| What to produce |
The response should contain all of the records, copied exactly, and none of the images.
[Opening Source information section]
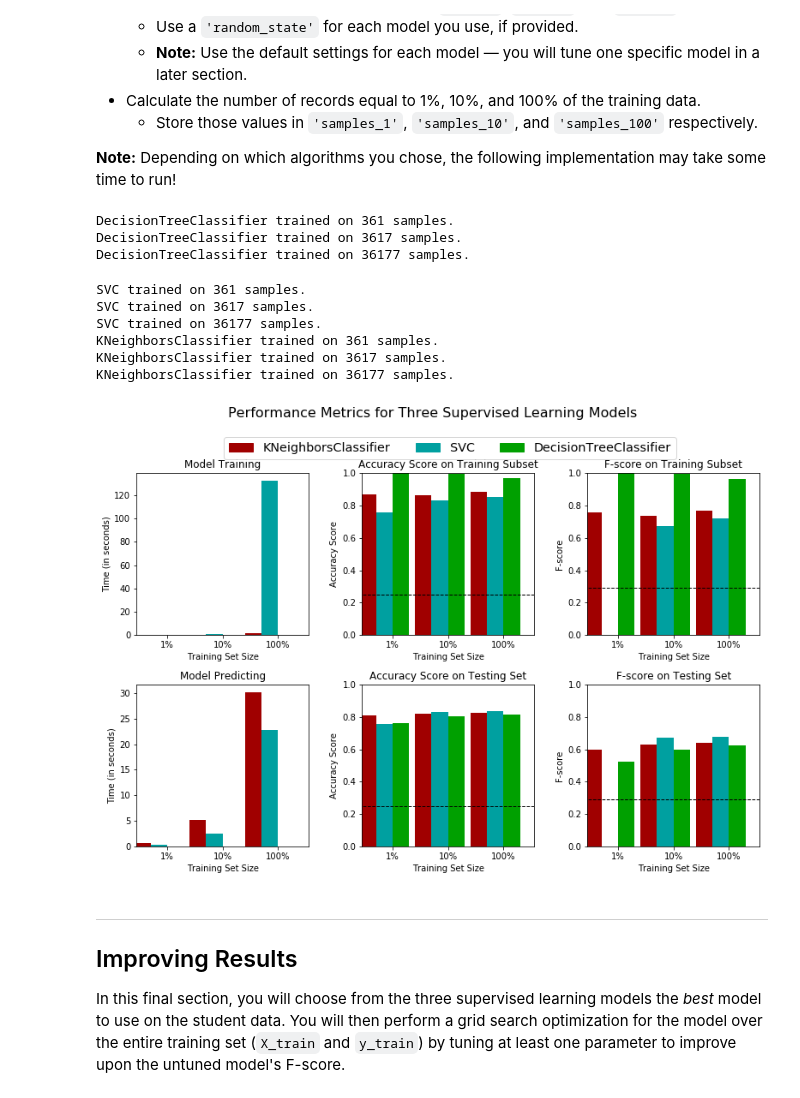
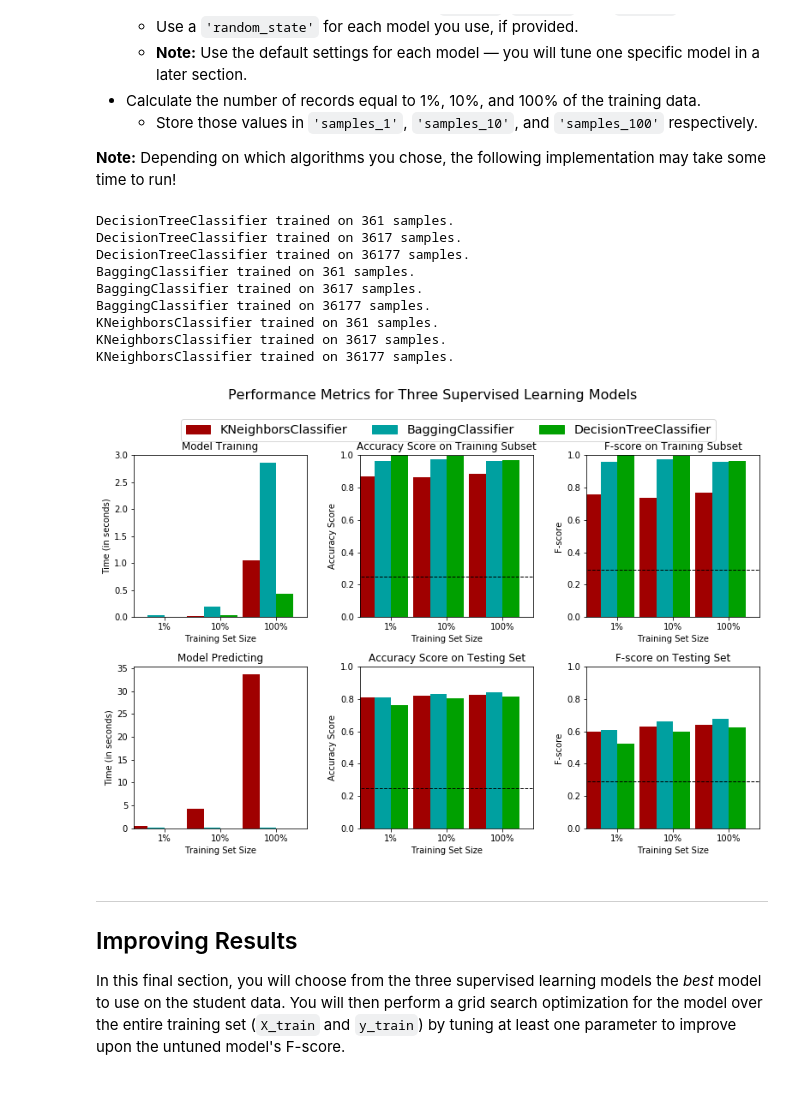
Before and after one commit to bdjidi/udacity, a Jupyter notebook: nd009/finding_donors/finding_donors.ipynb, the cells around one changed output. Saved outputs shown, nothing was run; the diff lists cells and outputs as text; code cells hidden in the pictures.

```diff
--- a/nd009/finding_donors/finding_donors.ipynb
+++ b/nd009/finding_donors/finding_donors.ipynb
@@ -377,44 +401,44 @@ In the code cell, you will need to implement the following:
 # %%
 # TODO: Import the three supervised learning models from sklearn
 from sklearn.tree import DecisionTreeClassifier
-from sklearn.svm import SVC
+from sklearn.ensemble import BaggingClassifier
 from sklearn.neighbors import KNeighborsClassifier
 
 # TODO: Initialize the three models
 clf_A = DecisionTreeClassifier(random_state=161)
-clf_B = SVC(random_state=161)
+clf_B = BaggingClassifier(base_estimator=clf_A)
 clf_C = KNeighborsClassifier()
 
 # TODO: Calculate the number of samples for 1%, 10%, and 100% of the training data
 # HINT: samples_100 is the entire training set i.e. len(y_train)
 # HINT: samples_10 is 10% of samples_100
 # HINT: samples_1 is 1% of samples_100
 samples_100 = int(len(y_train))
 samples_10 = int(.1*samples_100)
 samples_1 = int(.1*samples_10)
 
 # Collect results on the learners
 results = {}
 for clf in [clf_A, clf_B, clf_C]:
     clf_name = clf.__class__.__name__
     results[clf_name] = {}
     for i, samples in enumerate([samples_1, samples_10, samples_100]):
         results[clf_name][i] = \
         train_predict(clf, samples, X_train, y_train, X_test, y_test, beta=.5)
 
 # Run metrics visualization for the three supervised learning models chosen
 vs.evaluate(results, accuracy, fscore)
 # %% [output]
 DecisionTreeClassifier trained on 361 samples.
 DecisionTreeClassifier trained on 3617 samples.
 DecisionTreeClassifier trained on 36177 samples.
+BaggingClassifier trained on 361 samples.
+BaggingClassifier trained on 3617 samples.
+BaggingClassifier trained on 36177 samples.
+KNeighborsClassifier trained on 361 samples.
+KNeighborsClassifier trained on 3617 samples.
+KNeighborsClassifier trained on 36177 samples.
-SVC trained on 361 samples.
-SVC trained on 3617 samples.
-SVC trained on 36177 samples.
-KNeighborsClassifier trained on 361 samples.
-KNeighborsClassifier trained on 3617 samples.
-KNeighborsClassifier trained on 36177 samples.
-[figure, old version]
+[figure, new version]
 # %% [markdown]
 ----
 ## Improving Results
```
Also changed, not shown: parts of 18 cells of this notebook, 1 other file.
[Closing Source information section]
| Response below |
Before and after one commit to bdjidi/udacity, a Jupyter notebook: nd009/finding_donors/finding_donors.ipynb, the cells around one changed output. Saved outputs shown, nothing was run; the diff lists cells and outputs as text; code cells hidden in the pictures.

```diff
--- a/nd009/finding_donors/finding_donors.ipynb
+++ b/nd009/finding_donors/finding_donors.ipynb
@@ -377,44 +401,44 @@ In the code cell, you will need to implement the following:
 # %%
 # TODO: Import the three supervised learning models from sklearn
 from sklearn.tree import DecisionTreeClassifier
-from sklearn.svm import SVC
+from sklearn.ensemble import BaggingClassifier
 from sklearn.neighbors import KNeighborsClassifier
 
 # TODO: Initialize the three models
 clf_A = DecisionTreeClassifier(random_state=161)
-clf_B = SVC(random_state=161)
+clf_B = BaggingClassifier(base_estimator=clf_A)
 clf_C = KNeighborsClassifier()
 
 # TODO: Calculate the number of samples for 1%, 10%, and 100% of the training data
 # HINT: samples_100 is the entire training set i.e. len(y_train)
 # HINT: samples_10 is 10% of samples_100
 # HINT: samples_1 is 1% of samples_100
 samples_100 = int(len(y_train))
 samples_10 = int(.1*samples_100)
 samples_1 = int(.1*samples_10)
 
 # Collect results on the learners
 results = {}
 for clf in [clf_A, clf_B, clf_C]:
     clf_name = clf.__class__.__name__
     results[clf_name] = {}
     for i, samples in enumerate([samples_1, samples_10, samples_100]):
         results[clf_name][i] = \
         train_predict(clf, samples, X_train, y_train, X_test, y_test, beta=.5)
 
 # Run metrics visualization for the three supervised learning models chosen
 vs.evaluate(results, accuracy, fscore)
 # %% [output]
 DecisionTreeClassifier trained on 361 samples.
 DecisionTreeClassifier trained on 3617 samples.
 DecisionTreeClassifier trained on 36177 samples.
+BaggingClassifier trained on 361 samples.
+BaggingClassifier trained on 3617 samples.
+BaggingClassifier trained on 36177 samples.
+KNeighborsClassifier trained on 361 samples.
+KNeighborsClassifier trained on 3617 samples.
+KNeighborsClassifier trained on 36177 samples.
-SVC trained on 361 samples.
-SVC trained on 3617 samples.
-SVC trained on 36177 samples.
-KNeighborsClassifier trained on 361 samples.
-KNeighborsClassifier trained on 3617 samples.
-KNeighborsClassifier trained on 36177 samples.
-[figure, old version]
+[figure, new version]
 # %% [markdown]
 ----
 ## Improving Results
```
Also changed, not shown: parts of 18 cells of this notebook, 1 other file.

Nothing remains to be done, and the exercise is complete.